> **What you are asked to do**
Write the entries below out again exactly; any picture in them stays out.

▶

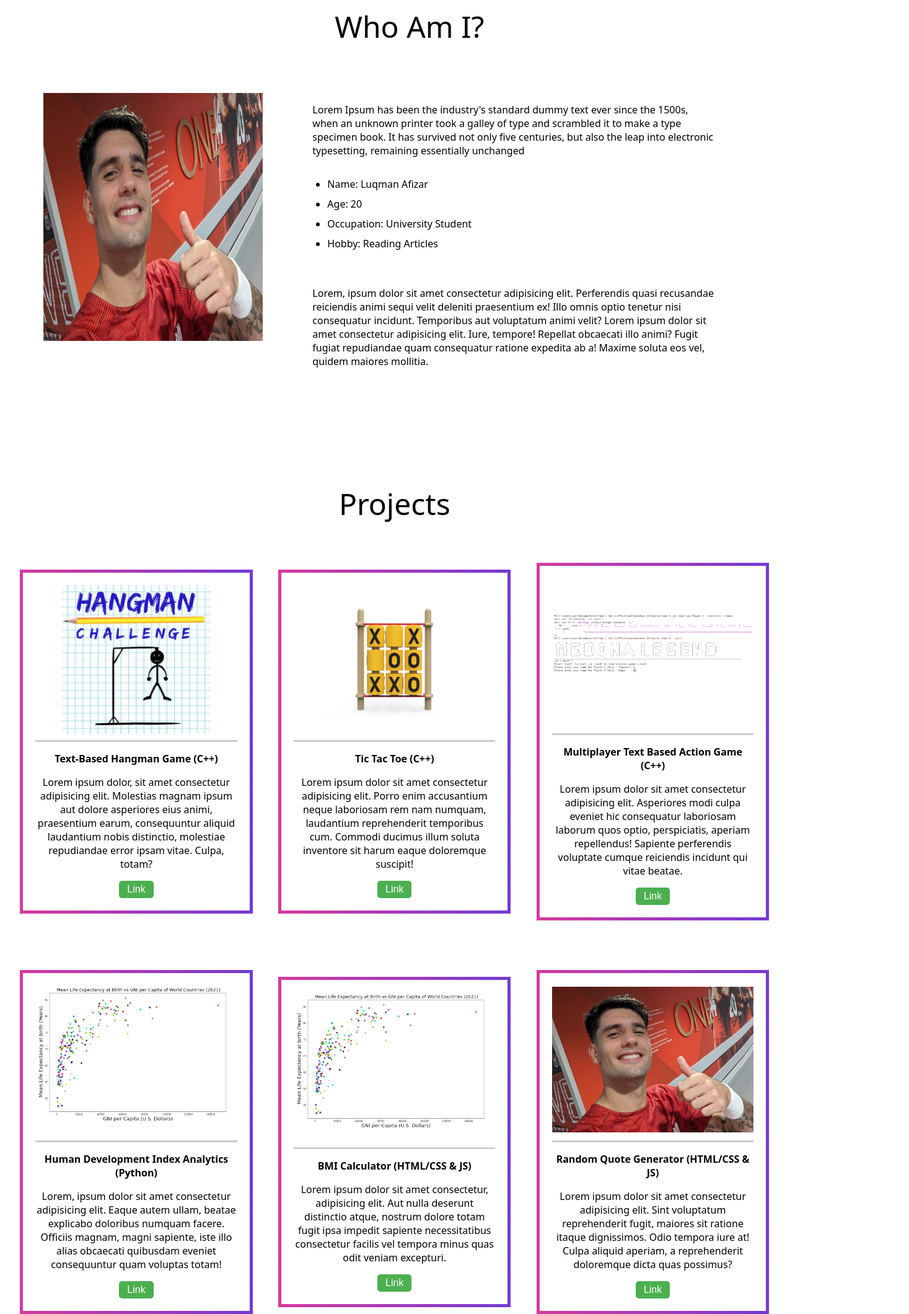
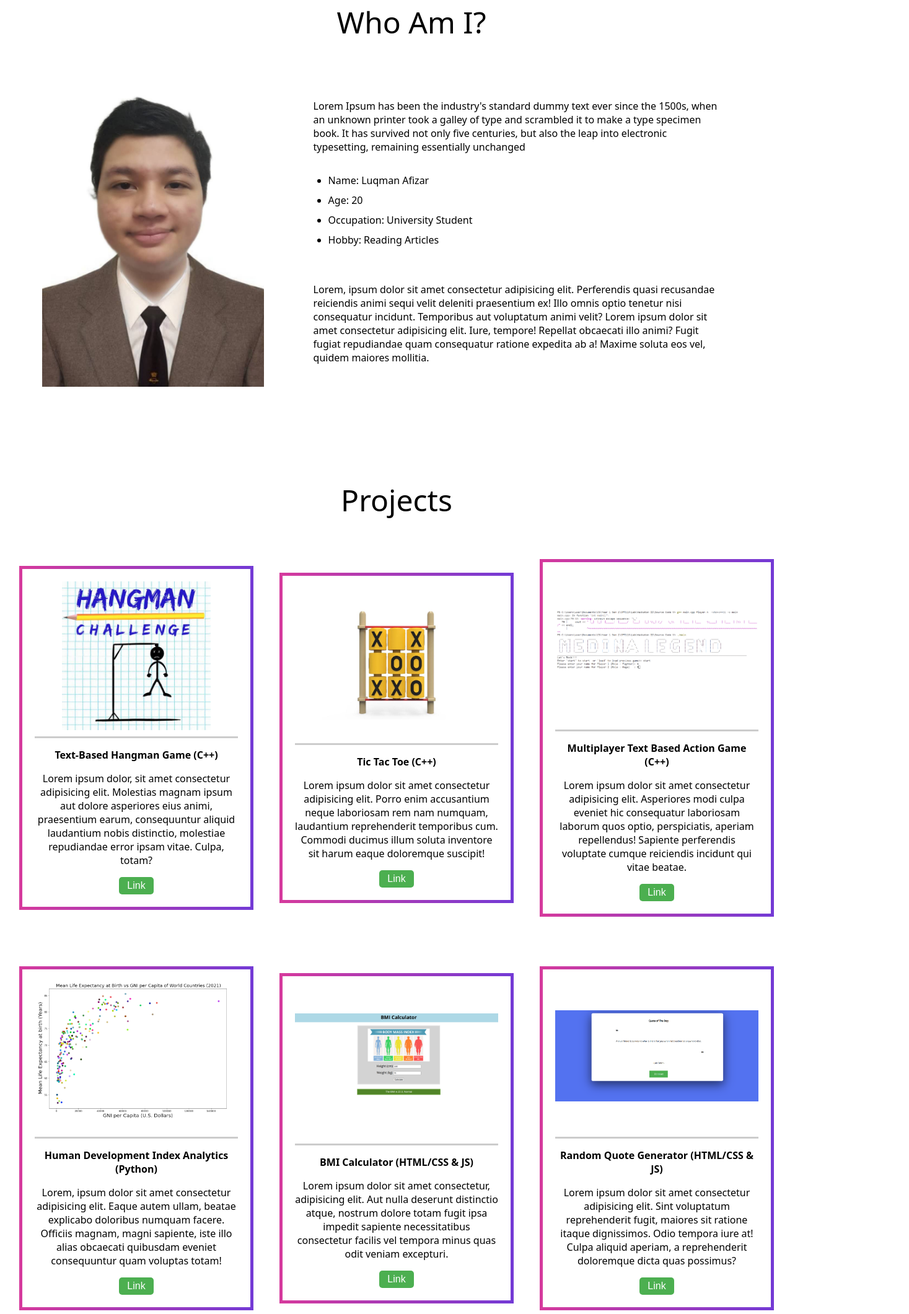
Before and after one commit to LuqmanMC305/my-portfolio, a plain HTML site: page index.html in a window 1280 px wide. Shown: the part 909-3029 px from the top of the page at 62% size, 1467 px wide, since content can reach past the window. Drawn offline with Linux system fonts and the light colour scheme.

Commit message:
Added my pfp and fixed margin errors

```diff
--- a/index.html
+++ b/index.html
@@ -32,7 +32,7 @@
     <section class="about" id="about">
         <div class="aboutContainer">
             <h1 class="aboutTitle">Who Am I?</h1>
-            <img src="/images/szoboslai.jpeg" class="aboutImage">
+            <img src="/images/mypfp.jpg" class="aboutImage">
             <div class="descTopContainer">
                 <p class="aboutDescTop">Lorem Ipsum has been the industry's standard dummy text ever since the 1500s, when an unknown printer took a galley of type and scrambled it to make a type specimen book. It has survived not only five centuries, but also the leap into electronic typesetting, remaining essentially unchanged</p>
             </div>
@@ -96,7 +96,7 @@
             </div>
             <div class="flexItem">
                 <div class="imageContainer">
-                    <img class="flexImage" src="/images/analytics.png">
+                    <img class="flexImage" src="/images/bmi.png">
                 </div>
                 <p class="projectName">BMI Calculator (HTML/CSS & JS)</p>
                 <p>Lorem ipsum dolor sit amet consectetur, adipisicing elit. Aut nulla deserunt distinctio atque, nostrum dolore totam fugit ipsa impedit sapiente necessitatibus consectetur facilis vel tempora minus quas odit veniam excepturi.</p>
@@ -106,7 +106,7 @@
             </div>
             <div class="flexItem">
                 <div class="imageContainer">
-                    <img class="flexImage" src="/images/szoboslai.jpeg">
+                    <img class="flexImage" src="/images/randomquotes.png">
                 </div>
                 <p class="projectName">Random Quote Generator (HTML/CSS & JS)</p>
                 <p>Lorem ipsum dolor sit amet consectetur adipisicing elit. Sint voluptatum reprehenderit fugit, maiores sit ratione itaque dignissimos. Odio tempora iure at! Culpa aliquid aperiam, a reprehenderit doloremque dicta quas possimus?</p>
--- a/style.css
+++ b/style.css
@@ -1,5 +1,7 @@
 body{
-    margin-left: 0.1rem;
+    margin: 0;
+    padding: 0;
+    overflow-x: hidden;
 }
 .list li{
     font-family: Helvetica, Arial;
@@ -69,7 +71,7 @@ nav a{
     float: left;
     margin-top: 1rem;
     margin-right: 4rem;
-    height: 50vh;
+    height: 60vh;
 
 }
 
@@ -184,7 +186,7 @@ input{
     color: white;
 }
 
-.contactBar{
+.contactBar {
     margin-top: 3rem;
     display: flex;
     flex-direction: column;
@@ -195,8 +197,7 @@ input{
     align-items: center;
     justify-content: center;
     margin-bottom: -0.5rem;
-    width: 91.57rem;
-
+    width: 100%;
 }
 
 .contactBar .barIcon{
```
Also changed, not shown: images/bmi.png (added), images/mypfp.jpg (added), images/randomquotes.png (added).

◀

> **Worked solution**
Before and after one commit to LuqmanMC305/my-portfolio, a plain HTML site: page index.html in a window 1280 px wide. Shown: the part 909-3029 px from the top of the page at 62% size, 1467 px wide, since content can reach past the window. Drawn offline with Linux system fonts and the light colour scheme.

Commit message:
Added my pfp and fixed margin errors

```diff
--- a/index.html
+++ b/index.html
@@ -32,7 +32,7 @@
     <section class="about" id="about">
         <div class="aboutContainer">
             <h1 class="aboutTitle">Who Am I?</h1>
-            <img src="/images/szoboslai.jpeg" class="aboutImage">
+            <img src="/images/mypfp.jpg" class="aboutImage">
             <div class="descTopContainer">
                 <p class="aboutDescTop">Lorem Ipsum has been the industry's standard dummy text ever since the 1500s, when an unknown printer took a galley of type and scrambled it to make a type specimen book. It has survived not only five centuries, but also the leap into electronic typesetting, remaining essentially unchanged</p>
             </div>
@@ -96,7 +96,7 @@
             </div>
             <div class="flexItem">
                 <div class="imageContainer">
-                    <img class="flexImage" src="/images/analytics.png">
+                    <img class="flexImage" src="/images/bmi.png">
                 </div>
                 <p class="projectName">BMI Calculator (HTML/CSS & JS)</p>
                 <p>Lorem ipsum dolor sit amet consectetur, adipisicing elit. Aut nulla deserunt distinctio atque, nostrum dolore totam fugit ipsa impedit sapiente necessitatibus consectetur facilis vel tempora minus quas odit veniam excepturi.</p>
@@ -106,7 +106,7 @@
             </div>
             <div class="flexItem">
                 <div class="imageContainer">
-                    <img class="flexImage" src="/images/szoboslai.jpeg">
+                    <img class="flexImage" src="/images/randomquotes.png">
                 </div>
                 <p class="projectName">Random Quote Generator (HTML/CSS & JS)</p>
                 <p>Lorem ipsum dolor sit amet consectetur adipisicing elit. Sint voluptatum reprehenderit fugit, maiores sit ratione itaque dignissimos. Odio tempora iure at! Culpa aliquid aperiam, a reprehenderit doloremque dicta quas possimus?</p>
--- a/style.css
+++ b/style.css
@@ -1,5 +1,7 @@
 body{
-    margin-left: 0.1rem;
+    margin: 0;
+    padding: 0;
+    overflow-x: hidden;
 }
 .list li{
     font-family: Helvetica, Arial;
@@ -69,7 +71,7 @@ nav a{
     float: left;
     margin-top: 1rem;
     margin-right: 4rem;
-    height: 50vh;
+    height: 60vh;
 
 }
 
@@ -184,7 +186,7 @@ input{
     color: white;
 }
 
-.contactBar{
+.contactBar {
     margin-top: 3rem;
     display: flex;
     flex-direction: column;
@@ -195,8 +197,7 @@ input{
     align-items: center;
     justify-content: center;
     margin-bottom: -0.5rem;
-    width: 91.57rem;
-
+    width: 100%;
 }
 
 .contactBar .barIcon{
```
Also changed, not shown: images/bmi.png (added), images/mypfp.jpg (added), images/randomquotes.png (added).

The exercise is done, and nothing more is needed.